And it needs to be structured to allow individuals the opportunity to give open and honest feedback that, in turn, allows you to ensure they’re fully engaged and understanding the point of what they’re doing – at every step of the process.
These points may seem obvious. But too often I see school leaders proudly pointing to the training they’ve delivered but unable to show whether it was appropriate or effective.
The best way to overcome this problem is to approach staff development planning as you would your student learning programs.
Simply substitute student syllabus outcomes with the most relevant teaching standard descriptors – the ones that align most closely with the growth and improvement goals that your teachers need to achieve.
Then set the means by which you’ll ultimately measure the impact of the process and program you build around these descriptors. Know your baselines and where the evidence of improvement and growth will show up so you can record it.
Finally, make sure your teachers understand the plan and are on board by providing the most appropriate opportunities for them to be involved in program or session planning, to voice any concerns and to ask questions.

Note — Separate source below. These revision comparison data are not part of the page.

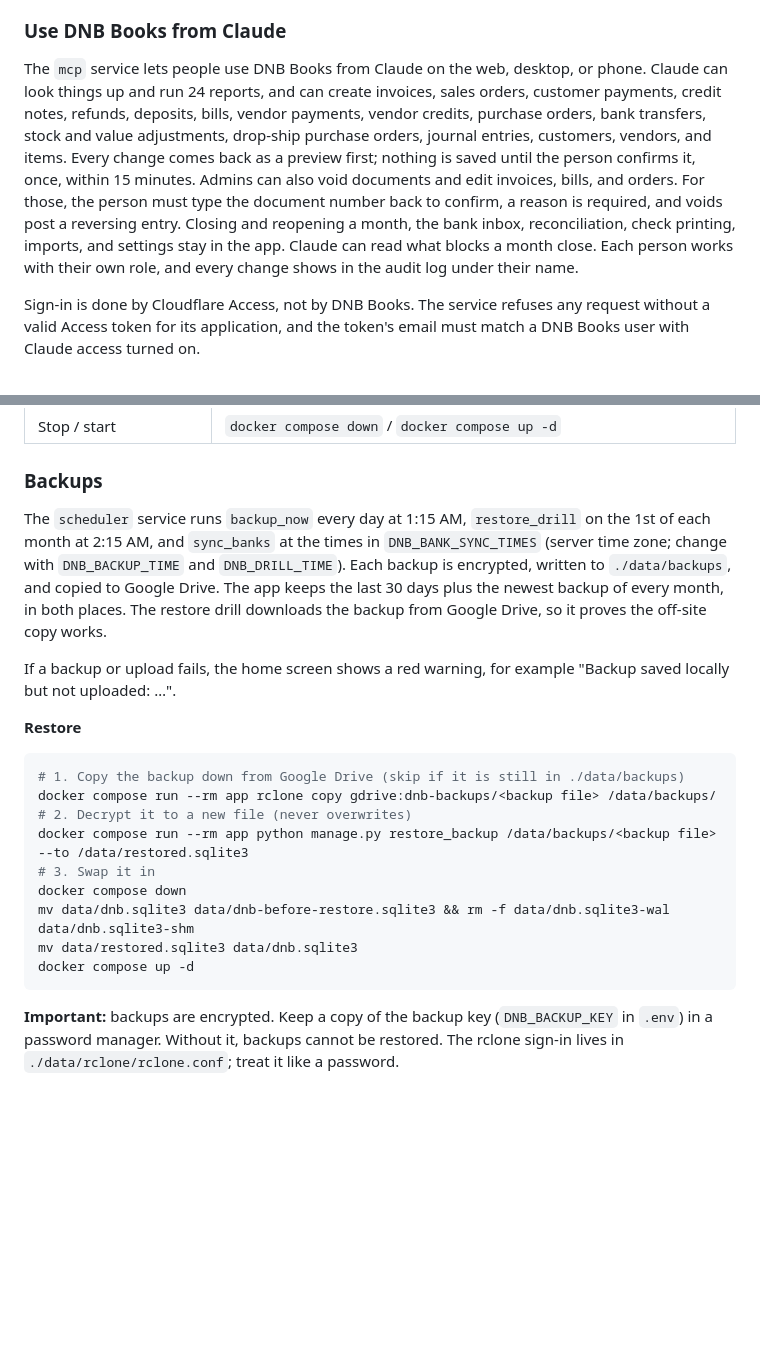
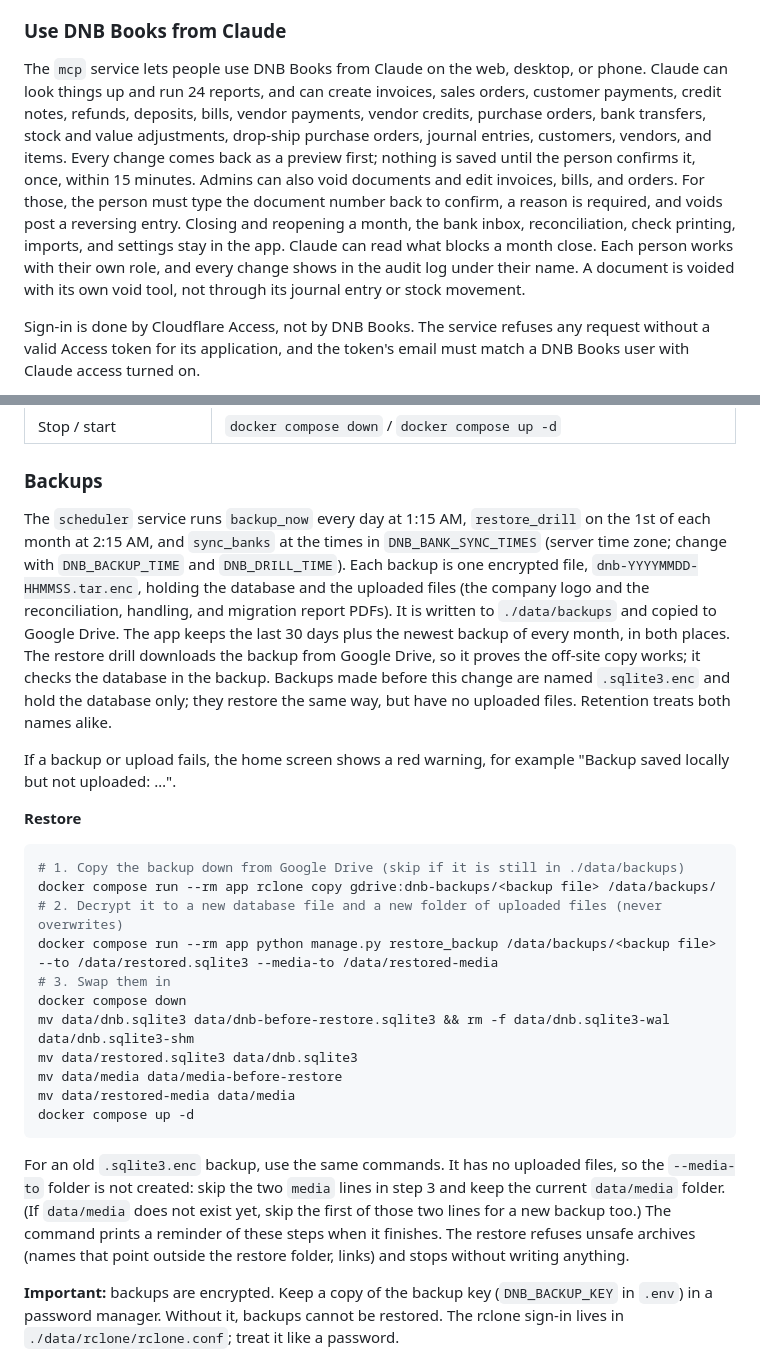
Before and after one commit to Blz989/dnb-books, a Markdown page: README.md, 2 parts joined by grey strips. Drawn GitHub-style; blank space fills up the shorter version.

Commit message:
README: status line for the review fixes
Status line, backup and restore sections for the new archive, and a line on
voiding documents with their own void tool.

Co-Authored-By: Claude Fable 5.2 <noreply@anthropic.com>
Claude-Session: https://claude.ai/code/session_01PWxSiaDfNvBd9RTvkTAeFX

````diff
--- a/README.md
+++ b/README.md
@@ -204,7 +204,7 @@ Do these once after `./update.sh`.
 
 ### Use DNB Books from Claude
 
-The `mcp` service lets people use DNB Books from Claude on the web, desktop, or phone. Claude can look things up and run 24 reports, and can create invoices, sales orders, customer payments, credit notes, refunds, deposits, bills, vendor payments, vendor credits, purchase orders, bank transfers, stock and value adjustments, drop-ship purchase orders, journal entries, customers, vendors, and items. Every change comes back as a preview first; nothing is saved until the person confirms it, once, within 15 minutes. Admins can also void documents and edit invoices, bills, and orders. For those, the person must type the document number back to confirm, a reason is required, and voids post a reversing entry. Closing and reopening a month, the bank inbox, reconciliation, check printing, imports, and settings stay in the app. Claude can read what blocks a month close. Each person works with their own role, and every change shows in the audit log under their name.
+The `mcp` service lets people use DNB Books from Claude on the web, desktop, or phone. Claude can look things up and run 24 reports, and can create invoices, sales orders, customer payments, credit notes, refunds, deposits, bills, vendor payments, vendor credits, purchase orders, bank transfers, stock and value adjustments, drop-ship purchase orders, journal entries, customers, vendors, and items. Every change comes back as a preview first; nothing is saved until the person confirms it, once, within 15 minutes. Admins can also void documents and edit invoices, bills, and orders. For those, the person must type the document number back to confirm, a reason is required, and voids post a reversing entry. Closing and reopening a month, the bank inbox, reconciliation, check printing, imports, and settings stay in the app. Claude can read what blocks a month close. Each person works with their own role, and every change shows in the audit log under their name. A document is voided with its own void tool, not through its journal entry or stock movement.
 
 Sign-in is done by Cloudflare Access, not by DNB Books. The service refuses any request without a valid Access token for its application, and the token's email must match a DNB Books user with Claude access turned on.
 
@@ -283,7 +283,7 @@ The Zoho export ends before the cutover, so bring the books up to today in this
 
 ### Backups
 
-The `scheduler` service runs `backup_now` every day at 1:15 AM, `restore_drill` on the 1st of each month at 2:15 AM, and `sync_banks` at the times in `DNB_BANK_SYNC_TIMES` (server time zone; change with `DNB_BACKUP_TIME` and `DNB_DRILL_TIME`). Each backup is encrypted, written to `./data/backups`, and copied to Google Drive. The app keeps the last 30 days plus the newest backup of every month, in both places. The restore drill downloads the backup from Google Drive, so it proves the off-site copy works.
+The `scheduler` service runs `backup_now` every day at 1:15 AM, `restore_drill` on the 1st of each month at 2:15 AM, and `sync_banks` at the times in `DNB_BANK_SYNC_TIMES` (server time zone; change with `DNB_BACKUP_TIME` and `DNB_DRILL_TIME`). Each backup is one encrypted file, `dnb-YYYYMMDD-HHMMSS.tar.enc`, holding the database and the uploaded files (the company logo and the reconciliation, handling, and migration report PDFs). It is written to `./data/backups` and copied to Google Drive. The app keeps the last 30 days plus the newest backup of every month, in both places. The restore drill downloads the backup from Google Drive, so it proves the off-site copy works; it checks the database in the backup. Backups made before this change are named `.sqlite3.enc` and hold the database only; they restore the same way, but have no uploaded files. Retention treats both names alike.
 
 If a backup or upload fails, the home screen shows a red warning, for example "Backup saved locally but not uploaded: …".
 
@@ -292,14 +292,18 @@ If a backup or upload fails, the home screen shows a red warning, for example "B
 ```bash
 # 1. Copy the backup down from Google Drive (skip if it is still in ./data/backups)
 docker compose run --rm app rclone copy gdrive:dnb-backups/<backup file> /data/backups/
-# 2. Decrypt it to a new file (never overwrites)
-docker compose run --rm app python manage.py restore_backup /data/backups/<backup file> --to /data/restored.sqlite3
-# 3. Swap it in
+# 2. Decrypt it to a new database file and a new folder of uploaded files (never overwrites)
+docker compose run --rm app python manage.py restore_backup /data/backups/<backup file> --to /data/restored.sqlite3 --media-to /data/restored-media
+# 3. Swap them in
 docker compose down
 mv data/dnb.sqlite3 data/dnb-before-restore.sqlite3 && rm -f data/dnb.sqlite3-wal data/dnb.sqlite3-shm
 mv data/restored.sqlite3 data/dnb.sqlite3
+mv data/media data/media-before-restore
+mv data/restored-media data/media
 docker compose up -d
 ```
+
+For an old `.sqlite3.enc` backup, use the same commands. It has no uploaded files, so the `--media-to` folder is not created: skip the two `media` lines in step 3 and keep the current `data/media` folder. (If `data/media` does not exist yet, skip the first of those two lines for a new backup too.) The command prints a reminder of these steps when it finishes. The restore refuses unsafe archives (names that point outside the restore folder, links) and stops without writing anything.
 
 **Important:** backups are encrypted. Keep a copy of the backup key (`DNB_BACKUP_KEY` in `.env`) in a password manager. Without it, backups cannot be restored. The rclone sign-in lives in `./data/rclone/rclone.conf`; treat it like a password.
 
````
Also changed, not shown: other parts of README.md (+1 -1 lines), 1 other file.
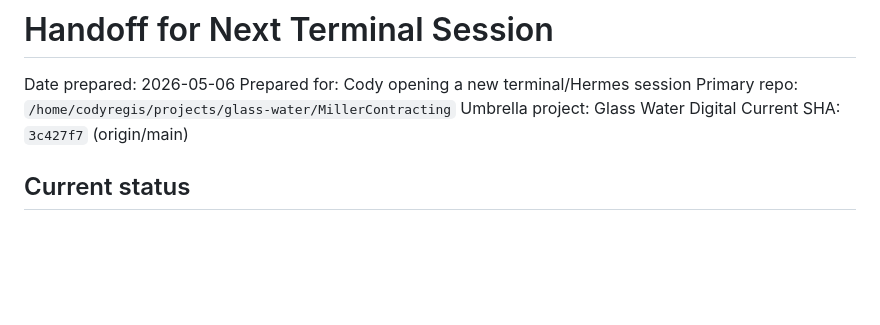
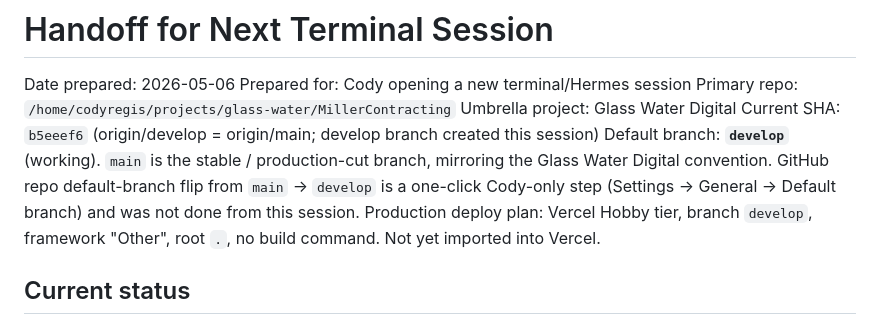
Before and after one commit to codyregis6891/MillerContracting, a Markdown page: HANDOFF_FOR_NEXT_SESSION.md, the part around the change. Rendered like a GitHub page; blank space fills up the shorter version.

```diff
--- a/HANDOFF_FOR_NEXT_SESSION.md
+++ b/HANDOFF_FOR_NEXT_SESSION.md
@@ -4,7 +4,9 @@ Date prepared: 2026-05-06
 Prepared for: Cody opening a new terminal/Hermes session
 Primary repo: `/home/codyregis/projects/glass-water/MillerContracting`
 Umbrella project: Glass Water Digital
-Current SHA: `3c427f7` (origin/main)
+Current SHA: `b5eeef6` (origin/develop = origin/main; develop branch created this session)
+Default branch: **`develop`** (working). `main` is the stable / production-cut branch, mirroring the Glass Water Digital convention. GitHub repo default-branch flip from `main` → `develop` is a one-click Cody-only step (Settings → General → Default branch) and was not done from this session.
+Production deploy plan: Vercel Hobby tier, branch `develop`, framework "Other", root `.`, no build command. Not yet imported into Vercel.
 
 ## Current status
 
```
Also changed, not shown: AGENTS.md (+3 -2 lines).
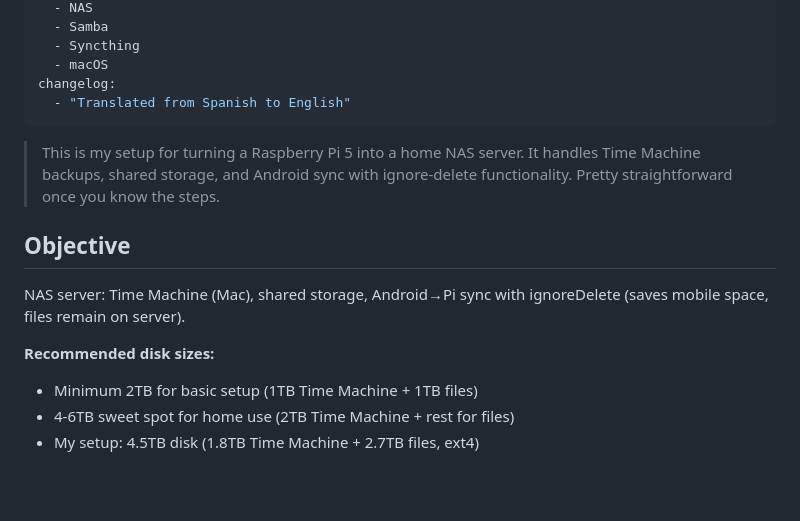
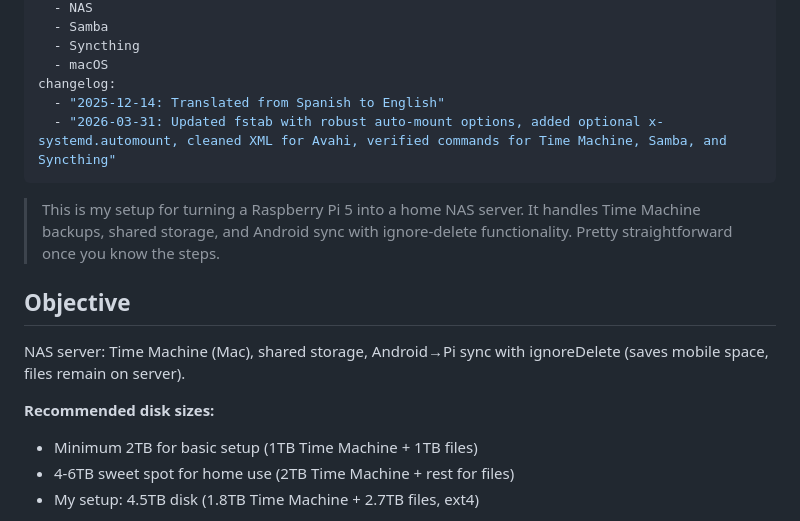
Before and after one commit to psantalla/pablo-website-v2, a Markdown page: content/doc-tutorials/pi5-nas-setup.md, the part around one of its changes. Rendered like a GitHub page; blank space fills up the shorter version.

```diff
--- a/content/doc-tutorials/pi5-nas-setup.md
+++ b/content/doc-tutorials/pi5-nas-setup.md
@@ -10,9 +10,9 @@ docTopics:
   - Syncthing
   - macOS
 changelog:
-  - "Translated from Spanish to English"
+  - "2025-12-14: Translated from Spanish to English"
+  - "2026-03-31: Updated fstab with robust auto-mount options, added optional x-systemd.automount, cleaned XML for Avahi, verified commands for Time Machine, Samba, and Syncthing"
 ---
-
 
 > This is my setup for turning a Raspberry Pi 5 into a home NAS server. It handles Time Machine backups, shared storage, and Android sync with ignore-delete functionality. Pretty straightforward once you know the steps.
 
@@ -21,6 +21,7 @@ changelog:
 NAS server: Time Machine (Mac), shared storage, Android→Pi sync with ignoreDelete (saves mobile space, files remain on server).
 
 **Recommended disk sizes:**
+
 - Minimum 2TB for basic setup (1TB Time Machine + 1TB files)
 - 4-6TB sweet spot for home use (2TB Time Machine + rest for files)
 - My setup: 4.5TB disk (1.8TB Time Machine + 2.7TB files, ext4)
```
Also changed, not shown: other parts of content/doc-tutorials/pi5-nas-setup.md (+29 -16 lines).
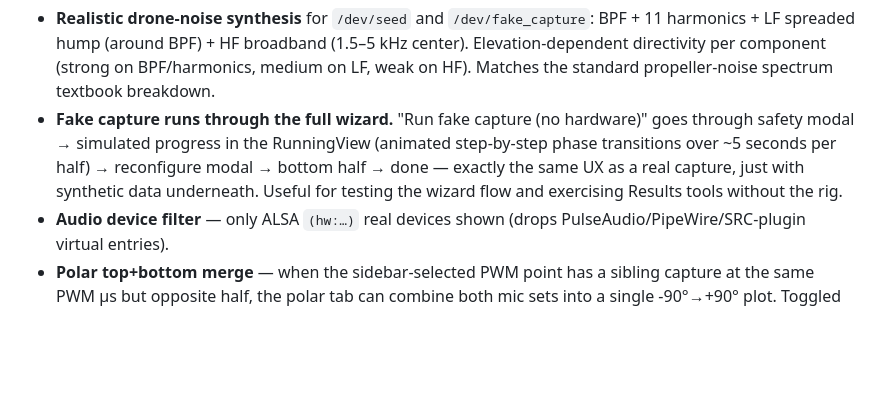
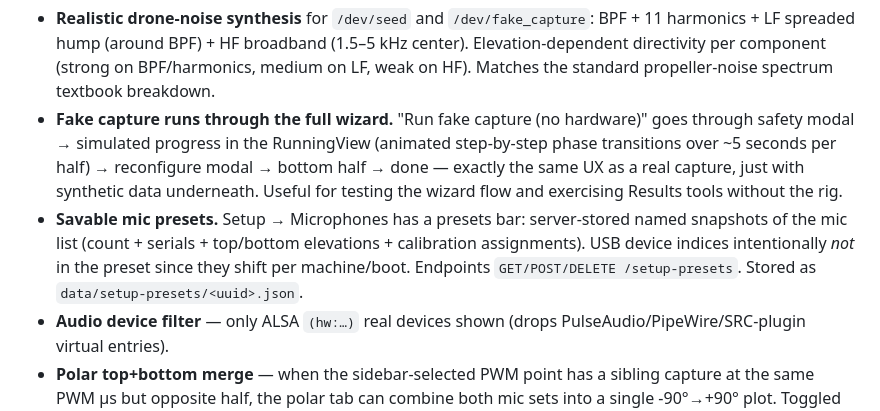
Before and after one commit to asdfgh0318/SoundVisualizer, a Markdown page: PLAN.md, the part around the change. Drawn GitHub-style; blank space fills up the shorter version.

Commit message:
Add mic presets to PLAN.md post-MVP enhancements list

```diff
--- a/PLAN.md
+++ b/PLAN.md
@@ -64,6 +64,7 @@ These were not in the original 2.md scope but came up during development:
 
 - **Realistic drone-noise synthesis** for `/dev/seed` and `/dev/fake_capture`: BPF + 11 harmonics + LF spreaded hump (around BPF) + HF broadband (1.5–5 kHz center). Elevation-dependent directivity per component (strong on BPF/harmonics, medium on LF, weak on HF). Matches the standard propeller-noise spectrum textbook breakdown.
 - **Fake capture runs through the full wizard.** "Run fake capture (no hardware)" goes through safety modal → simulated progress in the RunningView (animated step-by-step phase transitions over ~5 seconds per half) → reconfigure modal → bottom half → done — exactly the same UX as a real capture, just with synthetic data underneath. Useful for testing the wizard flow and exercising Results tools without the rig.
+- **Savable mic presets.** Setup → Microphones has a presets bar: server-stored named snapshots of the mic list (count + serials + top/bottom elevations + calibration assignments). USB device indices intentionally *not* in the preset since they shift per machine/boot. Endpoints `GET/POST/DELETE /setup-presets`. Stored as `data/setup-presets/<uuid>.json`.
 - **Audio device filter** — only ALSA `(hw:…)` real devices shown (drops PulseAudio/PipeWire/SRC-plugin virtual entries).
 - **Polar top+bottom merge** — when the sidebar-selected PWM point has a sibling capture at the same PWM µs but opposite half, the polar tab can combine both mic sets into a single -90°→+90° plot. Toggled by a checkbox; defaults on when sibling exists.
 - **Refresh button** on the Results PWM-point sidebar to re-fetch from server after generating new data.
```
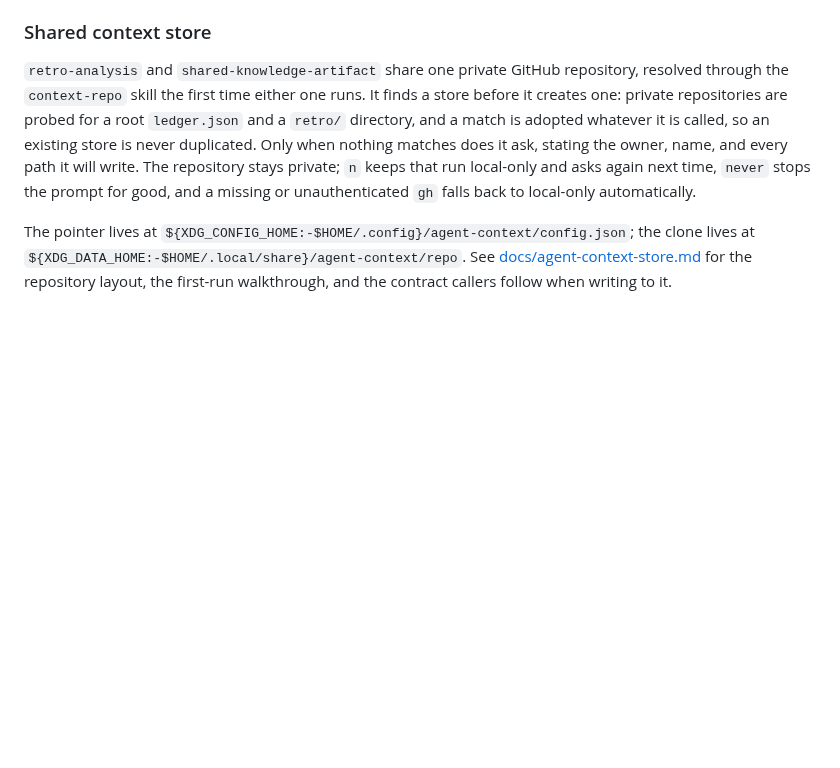
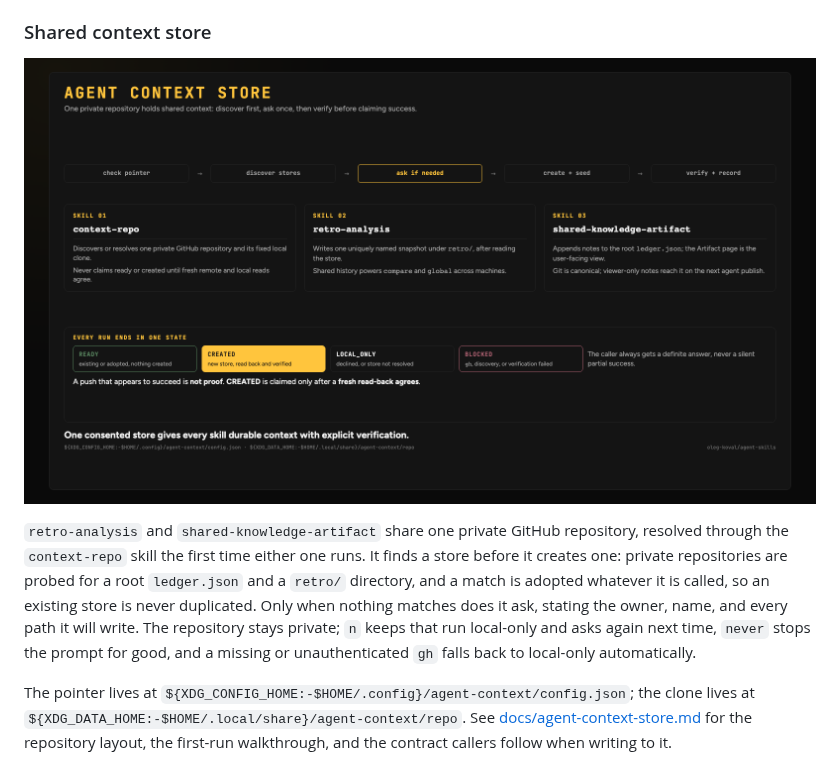
Before and after one commit to oleg-koval/agent-skills, a Markdown page: README.md, the part around the change. Drawn GitHub-style; pictures changed too: docs/assets/context-store-card.png (added); blank space fills up the shorter version.

Commit message:
docs: include rendered context store card

```diff
--- a/README.md
+++ b/README.md
@@ -341,6 +341,8 @@ When adding or changing a skill:
 
 ### Shared context store
 
+![How the agent context store works: the five resolution steps, the three skills that use the store, and the four states every run ends in](docs/assets/context-store-card.png)
+
 `retro-analysis` and `shared-knowledge-artifact` share one private GitHub repository,
 resolved through the `context-repo` skill the first time either one runs. It finds a
 store before it creates one: private repositories are probed for a root `ledger.json`
```
Also changed, not shown: 1 other file.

This will vary based on the size and type of your school as well as your staff mix. But, for example, it might mean facilitating small groups, ideally led by highly accomplished teachers. If participants are too afraid to give honest feedback and voice their opinions to school leaders and managers, you won’t be able to make the right changes – including providing additional support – as needed.
All of this is about driving engagement, seeing evidence of growth and improvement, and achieving consistent best practice across the school.
Start your plan with these 4 steps
As a quick exercise, take a few minutes to consider the following four questions that I consider essential in effective professional learning school planning:
- What are your school’s unique professional learning needs?
- Based on your answer above, what standard descriptors best align with the key needs you’ve identified?
- What kinds of professional learning sessions and programs do you need to put in place to achieve improvement against those descriptors?
- How will you know what the impact of that professional learning has been?
Pausing to actually ask and answer these four questions – at the start of your process – simplifies school planning around professional leaning and teacher accreditation at any level.
It also results in clear, streamlined school review processes that are less onerous. And it keeps you and your staff on the path to effective professional learning and better student outcomes.
For information about Enrich Education workshops, courses and resource guides that will help you develop an effective school plan, get in touch with us here.